TLC, 800,000 tons of copper will be recovered worldwide by 2035

Most developed economies are experiencing a rapid historical replacement of copper by fibre optics in telecommunications network infrastructures. This does not mean this material is being abandoned; it is far from it. The digital and energy transition is abundantly used in the electrification of transport, manufacturing (and in general in the non-hard-to-abate industry), construction, and heating/cooling of buildings, to name a few examples.

For all these reasons, the value of copper has been increasing by 50% in world markets in recent years, and the demand for this metal could grow by more than 50% by 2040. According to TXO estimates, the telecommunications industry could recover up to 800,000 tons of disused copper by 2035, with a market value (at current prices) of around $7 billion. A value understood by companies in the sector, which have initiated copper recovery projects and programs, such as OpenReach in the UK, which is expected to recover 200,000 tons within the next 15 years.

Growing demand for copper for data centres, AI, green transition and semiconductors

More generally, however, the demand for copper is not only related to the energy transition and electrification but also to the digital transition, semiconductor foundries, data centres, and new technologies such as artificial intelligence, which also demand a large share. According to Agcnews, the benchmark three-month forward contract for copper rose to $11,104.5 per ton on the London Metal Exchange on 20 May, the highest level ever recorded. On Friday, 31 May, it traded above $10,000.

TLC, 800,000 tons of copper will be recovered worldwide by 2035
TLC, 800,000 tons of copper will be recovered worldwide by 2035
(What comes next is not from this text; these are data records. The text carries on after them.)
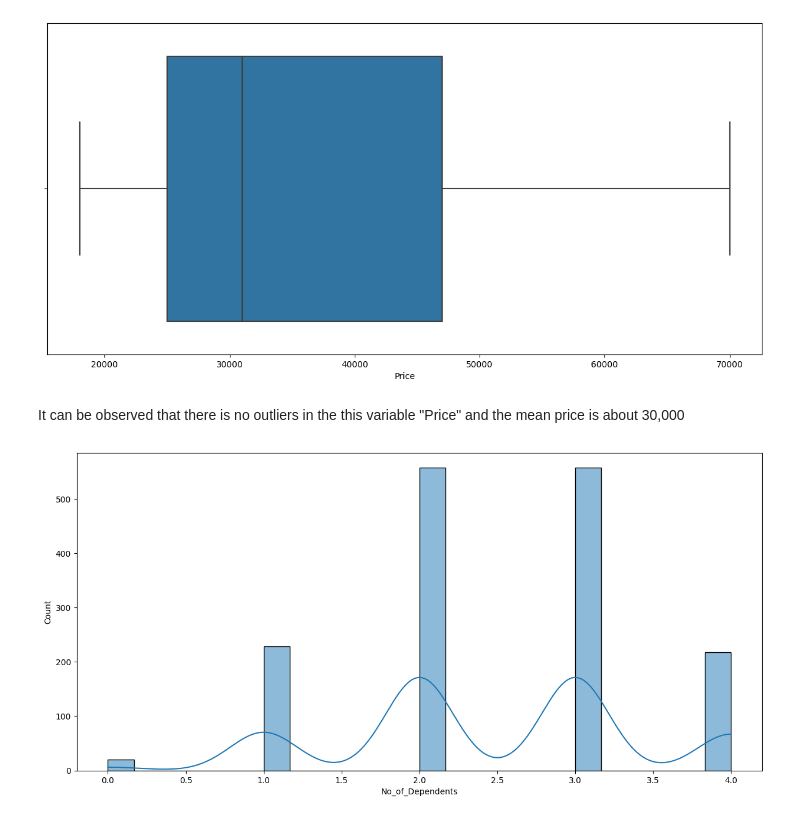
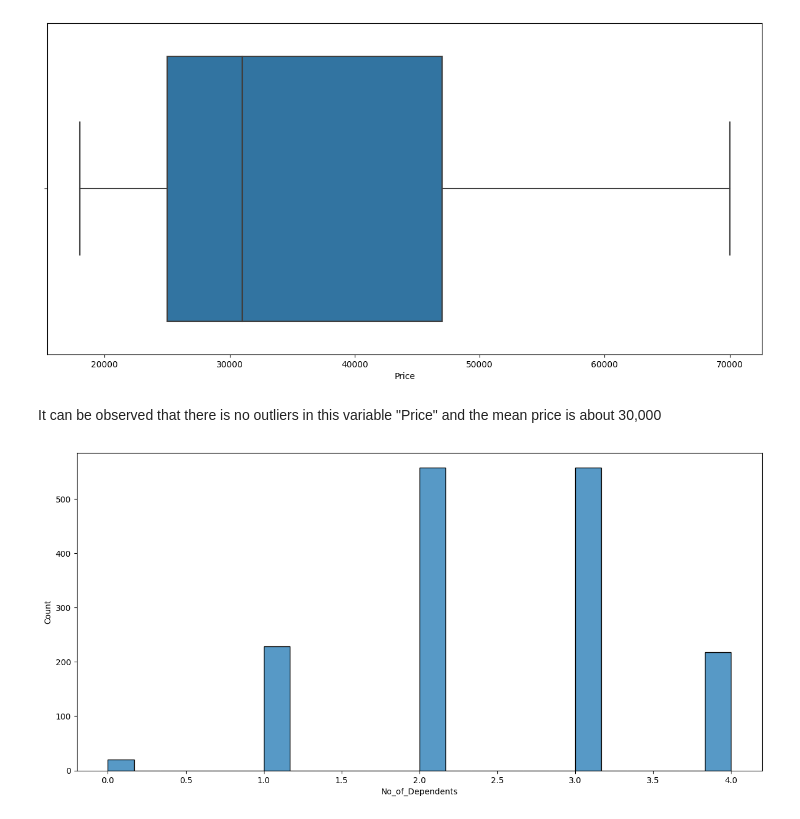
Before and after one commit to Ebipademp/nbte_directory, a Jupyter notebook: Python_makeupProject.ipynb, the cells around one changed output. Cells and saved outputs as stored; diff of their text form; code cells hidden in the pictures.

```diff
--- a/Python_makeupProject.ipynb
+++ b/Python_makeupProject.ipynb
@@ -105,10 +105,9 @@ sns.boxplot(data=df, x='Price');
 # %% [output]
 [figure]
 # %% [markdown]
-It can be observed that there is no outliers in the this variable "Price" and the mean price is about 30,000
+It can be observed that there is no outliers in this variable "Price" and the mean price is about 30,000
 # %%
-numeric_columns=['No_of_Dependents', 'Salary', 'Partner_salary', 'Price']
 plt.figure(figsize=(15,7))
-sns.histplot(data=df, x='No_of_Dependents', kde=True);
+sns.histplot(data=df, x='No_of_Dependents');
 # %% [output]
-[figure, old version]
+[figure, new version]
```
Also changed, not shown: parts of 4 cells of this notebook.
Then it declined and dropped 2.6 per cent to below the critical $10,000 threshold (it is currently valued at just under $9,900 per ton). Perhaps only a temporary trend, however, because Pierre Andurand, a leading commodities trader, told the Financial Times that within 4-5 years, the price per ton of copper could reach $40,000. “We are moving towards a doubling of the growth in demand for copper due to the electrification of the world, including electric vehicles, solar panels, wind farms, but also military use and centresnters,” said Andurand, explaining that in the next five years, the supply will be able to settle and thus calm the market. If this is the trend, new mines will be needed (average time to open a mining site is 15 years) and then years before all global demand will be met.

In between a global crisis
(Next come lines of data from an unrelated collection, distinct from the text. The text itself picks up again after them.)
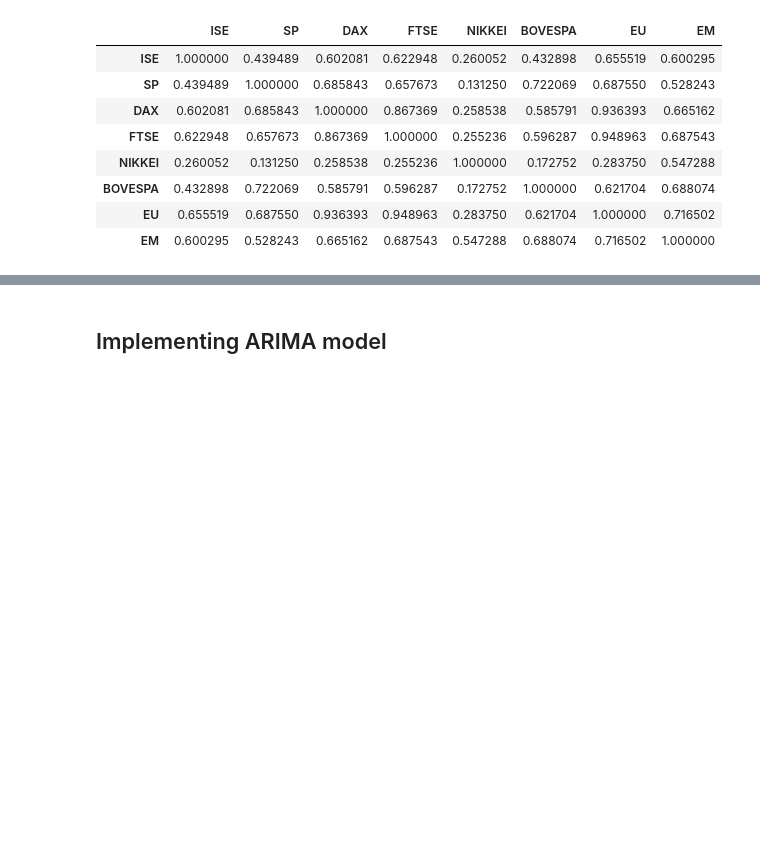
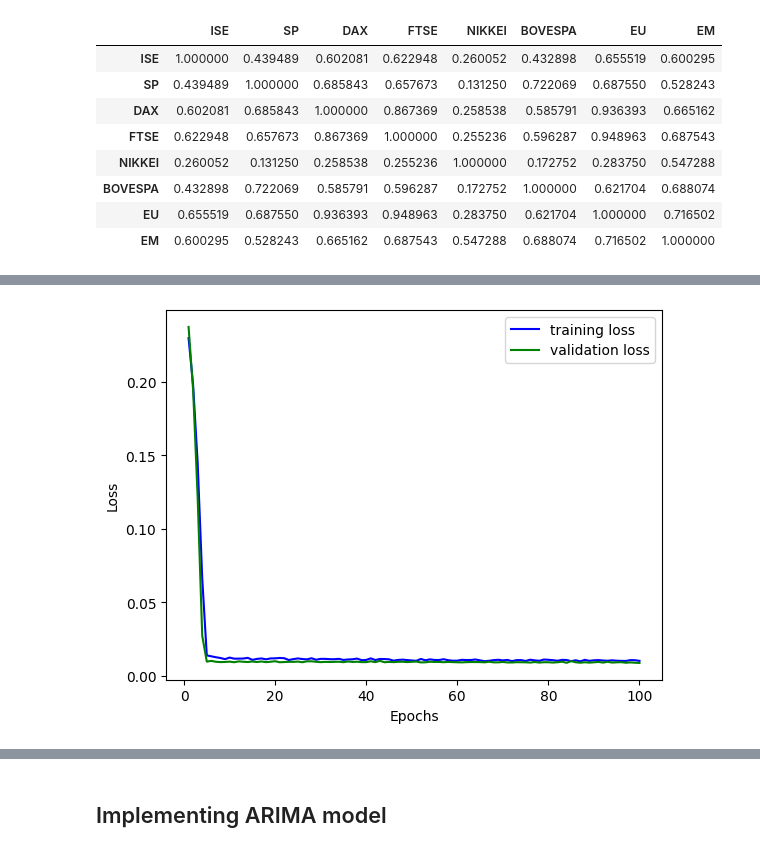
Before and after one commit to RaghavendhraRao/stock_market_prediction_ISE_DSFP, a Jupyter notebook: ds_final_proj_stock_market_colab.ipynb, the cells around one changed output, grey strips where cells are left out. Cells and saved outputs as stored; diff of their text form; code cells hidden in the pictures; blank space fills up the shorter version.

Commit message:
LSTM code updated, feature_extraction, comparing results

```diff
--- a/ds_final_proj_stock_market_colab.ipynb
+++ b/ds_final_proj_stock_market_colab.ipynb
@@ -498,0 +509,4 @@ y_test
+# %%
+# Reshape the normalized data by adding a timestep dimension
+fe_norm_x_train = fe_norm_x_train.reshape((fe_norm_x_train.shape[0], 1, fe_norm_x_train.shape[1]))
+fe_norm_x_test = fe_norm_x_test.reshape((fe_norm_x_test.shape[0], 1, fe_norm_x_test.shape[1]))
@@ -498,0 +567,4 @@ y_test
+# %%
+# train the model
+history1 = fe_lstm_model.fit(fe_norm_x_train, fe_norm_y_train, epochs=100, batch_size=16,
+                         validation_split=0.2, verbose=1)
@@ -498,0 +589,22 @@ y_test
+# %%
+#Access the training data  to check the loss and MAE
+training_hist = history1.history
+
+# evaluate model
+train_loss, train_mean_absolute_error = fe_lstm_model.evaluate(fe_norm_x_test, fe_norm_y_test)
+print("\n")
+print("training loss: ", train_loss)
+
+
+
+# visualize the training loss and validation loss from training hstory
+training_loss = training_hist['loss']
+training_val_loss = training_hist['val_loss']
+training_epochs = range(1, len(training_loss)+1)
+plt.plot(training_epochs, training_loss, 'b', label='training loss')
+plt.plot(training_epochs, training_val_loss, 'g', label='validation loss')
+plt.xlabel("Epochs")
+plt.ylabel("Loss")
+plt.legend()
+plt.show()
+# %% [output]
@@ -498,0 +615 @@ y_test
+[figure, added]
```
Also changed, not shown: parts of 37 cells of this notebook.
The report from TXO sheds light on just how much money the telcos’ legacy copper networks could be worth. According to the report, telecom companies could expect to recover up to 800,000 tons of copper by 2035, worth up to $7 billion at today’s prices. “The geopolitical risks such as Russia and Gaza have not had an impact on supply, so I think that is why the oil price has been relatively stable, and I expect it to remain that way.

I do not expect a large move in oil prices,” he said. Despite last year’s losses, the fund’s annualized net return from inception in June 2019 is 34 per cent, according to a source who has seen the numbers. Andurand also has a bullish view on other commodities, including cocoa, which tripled in price from the start of the year to mid-April, and aluminium, which he thinks will keep rising in price for similar reasons to copper, as it can be substituted for the red metal.

Antonino Caffo has been involved in journalism, particularly technology, for fifteen years. He is interested in topics related to the world of IT security but also consumer electronics. Antonino writes for the most important Italian generalist and trade publications. You can see him, sometimes, on television explaining how technology works, which is not as trivial for everyone as it seems.